Records for the exercise
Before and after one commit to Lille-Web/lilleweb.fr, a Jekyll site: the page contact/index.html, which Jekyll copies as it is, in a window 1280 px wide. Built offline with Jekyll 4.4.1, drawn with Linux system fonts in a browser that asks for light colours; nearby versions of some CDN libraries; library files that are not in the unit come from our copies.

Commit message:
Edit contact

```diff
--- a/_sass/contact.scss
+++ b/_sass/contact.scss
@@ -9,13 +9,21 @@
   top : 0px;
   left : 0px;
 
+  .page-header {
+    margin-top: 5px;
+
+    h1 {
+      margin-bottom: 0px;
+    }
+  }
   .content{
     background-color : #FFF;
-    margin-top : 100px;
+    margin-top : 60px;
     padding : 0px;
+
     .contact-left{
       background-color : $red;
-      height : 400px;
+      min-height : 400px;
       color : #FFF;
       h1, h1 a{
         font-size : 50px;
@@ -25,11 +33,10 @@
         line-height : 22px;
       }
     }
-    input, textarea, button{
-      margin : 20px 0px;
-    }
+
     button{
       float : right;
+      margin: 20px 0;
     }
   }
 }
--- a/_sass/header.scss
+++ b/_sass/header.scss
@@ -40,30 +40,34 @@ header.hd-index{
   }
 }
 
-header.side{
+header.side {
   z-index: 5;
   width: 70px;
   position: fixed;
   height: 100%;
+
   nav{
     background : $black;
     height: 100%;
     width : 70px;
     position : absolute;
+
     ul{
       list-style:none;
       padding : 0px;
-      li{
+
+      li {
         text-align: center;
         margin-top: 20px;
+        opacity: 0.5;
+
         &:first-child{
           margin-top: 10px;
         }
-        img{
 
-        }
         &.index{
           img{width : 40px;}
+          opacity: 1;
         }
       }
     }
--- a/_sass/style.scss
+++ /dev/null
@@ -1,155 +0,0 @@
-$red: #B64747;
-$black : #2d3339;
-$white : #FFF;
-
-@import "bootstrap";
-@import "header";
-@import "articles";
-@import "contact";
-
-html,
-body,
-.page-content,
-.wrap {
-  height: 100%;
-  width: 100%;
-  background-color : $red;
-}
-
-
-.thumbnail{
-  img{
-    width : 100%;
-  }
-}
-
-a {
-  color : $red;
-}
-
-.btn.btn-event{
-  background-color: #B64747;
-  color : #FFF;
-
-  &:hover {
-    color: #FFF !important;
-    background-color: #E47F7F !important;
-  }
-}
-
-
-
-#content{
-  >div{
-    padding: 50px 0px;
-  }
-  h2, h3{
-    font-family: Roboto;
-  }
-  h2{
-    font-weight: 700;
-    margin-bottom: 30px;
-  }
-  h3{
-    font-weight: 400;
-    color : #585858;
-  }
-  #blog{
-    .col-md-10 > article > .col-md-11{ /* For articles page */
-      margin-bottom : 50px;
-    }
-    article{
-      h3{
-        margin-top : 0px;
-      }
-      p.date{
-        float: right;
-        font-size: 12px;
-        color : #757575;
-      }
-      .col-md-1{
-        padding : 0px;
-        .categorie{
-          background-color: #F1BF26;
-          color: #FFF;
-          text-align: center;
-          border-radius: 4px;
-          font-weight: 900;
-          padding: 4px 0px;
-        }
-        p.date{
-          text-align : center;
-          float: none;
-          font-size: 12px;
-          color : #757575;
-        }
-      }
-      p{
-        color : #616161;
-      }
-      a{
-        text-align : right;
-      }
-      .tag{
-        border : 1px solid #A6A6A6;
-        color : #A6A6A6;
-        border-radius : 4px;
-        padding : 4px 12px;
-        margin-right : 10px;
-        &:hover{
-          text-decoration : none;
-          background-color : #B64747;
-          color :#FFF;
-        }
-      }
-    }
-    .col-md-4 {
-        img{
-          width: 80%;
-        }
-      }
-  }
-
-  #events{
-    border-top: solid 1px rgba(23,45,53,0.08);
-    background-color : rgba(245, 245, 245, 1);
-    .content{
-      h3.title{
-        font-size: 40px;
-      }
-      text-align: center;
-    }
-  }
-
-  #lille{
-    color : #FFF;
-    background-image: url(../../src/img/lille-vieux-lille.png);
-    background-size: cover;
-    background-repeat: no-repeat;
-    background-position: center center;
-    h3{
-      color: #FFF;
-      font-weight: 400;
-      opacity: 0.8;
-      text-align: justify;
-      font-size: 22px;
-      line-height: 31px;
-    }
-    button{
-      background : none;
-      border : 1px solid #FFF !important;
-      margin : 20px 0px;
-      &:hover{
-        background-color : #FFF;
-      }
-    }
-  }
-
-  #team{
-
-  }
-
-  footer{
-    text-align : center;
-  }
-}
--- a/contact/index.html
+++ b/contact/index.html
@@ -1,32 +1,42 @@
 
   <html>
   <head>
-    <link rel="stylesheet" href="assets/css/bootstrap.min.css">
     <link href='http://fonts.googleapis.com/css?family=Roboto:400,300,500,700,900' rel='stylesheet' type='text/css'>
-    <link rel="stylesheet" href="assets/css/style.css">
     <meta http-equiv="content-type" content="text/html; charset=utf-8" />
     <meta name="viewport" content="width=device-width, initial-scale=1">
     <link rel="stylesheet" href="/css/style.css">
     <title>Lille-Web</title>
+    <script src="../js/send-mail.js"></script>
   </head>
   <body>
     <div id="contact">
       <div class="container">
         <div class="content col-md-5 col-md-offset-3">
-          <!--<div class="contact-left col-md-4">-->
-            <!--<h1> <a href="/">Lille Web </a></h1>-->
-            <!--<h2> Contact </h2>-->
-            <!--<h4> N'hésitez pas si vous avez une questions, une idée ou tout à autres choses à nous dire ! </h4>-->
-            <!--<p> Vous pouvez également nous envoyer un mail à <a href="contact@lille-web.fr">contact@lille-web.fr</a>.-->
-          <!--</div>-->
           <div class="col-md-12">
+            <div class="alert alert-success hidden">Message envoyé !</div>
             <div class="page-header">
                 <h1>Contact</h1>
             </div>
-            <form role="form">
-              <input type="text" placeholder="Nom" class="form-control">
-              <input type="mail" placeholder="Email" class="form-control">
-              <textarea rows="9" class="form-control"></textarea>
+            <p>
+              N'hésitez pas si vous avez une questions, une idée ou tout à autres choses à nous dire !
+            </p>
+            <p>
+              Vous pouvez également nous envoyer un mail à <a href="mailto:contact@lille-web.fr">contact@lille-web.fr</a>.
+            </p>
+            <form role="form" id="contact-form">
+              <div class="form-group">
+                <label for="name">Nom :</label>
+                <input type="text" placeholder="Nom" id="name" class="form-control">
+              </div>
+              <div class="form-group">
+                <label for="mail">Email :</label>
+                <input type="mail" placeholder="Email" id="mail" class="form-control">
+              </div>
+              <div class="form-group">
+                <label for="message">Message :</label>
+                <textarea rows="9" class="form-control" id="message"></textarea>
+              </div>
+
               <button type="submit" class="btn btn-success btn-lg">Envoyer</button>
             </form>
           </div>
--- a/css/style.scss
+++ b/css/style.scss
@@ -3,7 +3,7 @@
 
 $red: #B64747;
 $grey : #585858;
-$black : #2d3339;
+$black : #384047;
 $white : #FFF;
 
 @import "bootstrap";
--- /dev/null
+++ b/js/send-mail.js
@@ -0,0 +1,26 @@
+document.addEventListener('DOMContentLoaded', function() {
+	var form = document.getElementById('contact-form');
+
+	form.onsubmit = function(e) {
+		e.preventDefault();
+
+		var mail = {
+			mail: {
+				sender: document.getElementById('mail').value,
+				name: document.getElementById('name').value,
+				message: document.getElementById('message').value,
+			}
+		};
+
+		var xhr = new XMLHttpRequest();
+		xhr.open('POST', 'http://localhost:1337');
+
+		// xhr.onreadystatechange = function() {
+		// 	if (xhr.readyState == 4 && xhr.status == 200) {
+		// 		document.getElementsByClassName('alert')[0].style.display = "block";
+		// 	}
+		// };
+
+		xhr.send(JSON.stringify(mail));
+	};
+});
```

---

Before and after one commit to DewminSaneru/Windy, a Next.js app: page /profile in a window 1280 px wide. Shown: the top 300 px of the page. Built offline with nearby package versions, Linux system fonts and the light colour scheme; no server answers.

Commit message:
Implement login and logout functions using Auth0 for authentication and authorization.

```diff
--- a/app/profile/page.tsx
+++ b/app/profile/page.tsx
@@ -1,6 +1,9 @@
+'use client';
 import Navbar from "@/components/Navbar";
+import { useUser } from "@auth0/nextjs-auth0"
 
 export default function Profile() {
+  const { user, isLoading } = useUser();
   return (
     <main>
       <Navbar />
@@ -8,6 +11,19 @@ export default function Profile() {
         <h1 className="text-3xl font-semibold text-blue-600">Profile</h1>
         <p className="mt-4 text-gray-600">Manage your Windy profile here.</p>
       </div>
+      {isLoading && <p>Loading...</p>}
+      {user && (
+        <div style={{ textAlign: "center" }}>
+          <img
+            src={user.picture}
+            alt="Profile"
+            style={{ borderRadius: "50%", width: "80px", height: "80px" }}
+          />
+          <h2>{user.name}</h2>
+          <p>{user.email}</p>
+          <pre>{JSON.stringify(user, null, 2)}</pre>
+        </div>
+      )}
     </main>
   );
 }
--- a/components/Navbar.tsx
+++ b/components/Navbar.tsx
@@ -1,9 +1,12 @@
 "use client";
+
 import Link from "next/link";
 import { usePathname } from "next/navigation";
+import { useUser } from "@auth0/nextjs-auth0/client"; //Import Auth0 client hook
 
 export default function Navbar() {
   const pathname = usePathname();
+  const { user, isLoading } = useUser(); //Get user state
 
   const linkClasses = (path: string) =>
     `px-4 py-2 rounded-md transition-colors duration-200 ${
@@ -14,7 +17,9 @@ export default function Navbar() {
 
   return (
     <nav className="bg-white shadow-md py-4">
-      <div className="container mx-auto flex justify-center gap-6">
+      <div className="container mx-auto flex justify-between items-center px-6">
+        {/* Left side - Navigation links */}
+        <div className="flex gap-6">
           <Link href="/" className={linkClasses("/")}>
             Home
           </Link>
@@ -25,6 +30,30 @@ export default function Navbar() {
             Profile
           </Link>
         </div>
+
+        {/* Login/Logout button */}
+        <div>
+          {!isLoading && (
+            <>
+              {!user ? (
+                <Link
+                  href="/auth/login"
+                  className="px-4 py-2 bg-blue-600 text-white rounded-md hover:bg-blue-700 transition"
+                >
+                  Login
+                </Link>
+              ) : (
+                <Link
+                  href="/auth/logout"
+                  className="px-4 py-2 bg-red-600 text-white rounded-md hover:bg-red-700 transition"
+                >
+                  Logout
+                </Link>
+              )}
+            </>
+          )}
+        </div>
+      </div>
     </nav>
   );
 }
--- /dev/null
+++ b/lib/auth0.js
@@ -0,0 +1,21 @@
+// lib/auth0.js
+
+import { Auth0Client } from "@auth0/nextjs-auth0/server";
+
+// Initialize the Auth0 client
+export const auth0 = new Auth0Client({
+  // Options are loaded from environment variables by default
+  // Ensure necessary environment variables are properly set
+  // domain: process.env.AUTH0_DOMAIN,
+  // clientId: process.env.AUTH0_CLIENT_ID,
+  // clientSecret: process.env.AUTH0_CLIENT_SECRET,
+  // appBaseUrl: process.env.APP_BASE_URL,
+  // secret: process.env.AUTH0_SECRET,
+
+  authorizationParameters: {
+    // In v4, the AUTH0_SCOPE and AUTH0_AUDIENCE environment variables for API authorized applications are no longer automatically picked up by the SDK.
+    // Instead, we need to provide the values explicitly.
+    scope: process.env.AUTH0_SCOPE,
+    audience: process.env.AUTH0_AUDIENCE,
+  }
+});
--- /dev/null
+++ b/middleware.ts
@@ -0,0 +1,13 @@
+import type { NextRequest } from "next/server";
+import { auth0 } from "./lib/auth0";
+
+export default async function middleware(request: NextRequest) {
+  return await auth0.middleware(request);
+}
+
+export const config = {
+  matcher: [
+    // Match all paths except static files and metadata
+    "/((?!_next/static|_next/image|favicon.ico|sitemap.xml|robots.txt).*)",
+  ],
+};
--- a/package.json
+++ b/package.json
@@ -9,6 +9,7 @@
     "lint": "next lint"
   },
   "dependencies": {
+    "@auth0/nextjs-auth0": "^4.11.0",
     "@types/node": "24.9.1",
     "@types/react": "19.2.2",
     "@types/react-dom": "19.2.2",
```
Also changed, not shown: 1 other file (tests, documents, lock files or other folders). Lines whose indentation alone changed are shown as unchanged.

Task to carry out
Wherever "Navbar" appears in a line of the entries, copy that line.

Written reply
 import Navbar from "@/components/Navbar";
       <Navbar />
--- a/components/Navbar.tsx
+++ b/components/Navbar.tsx
 export default function Navbar() {
@@ -14,7 +17,9 @@ export default function Navbar() {
@@ -25,6 +30,30 @@ export default function Navbar() {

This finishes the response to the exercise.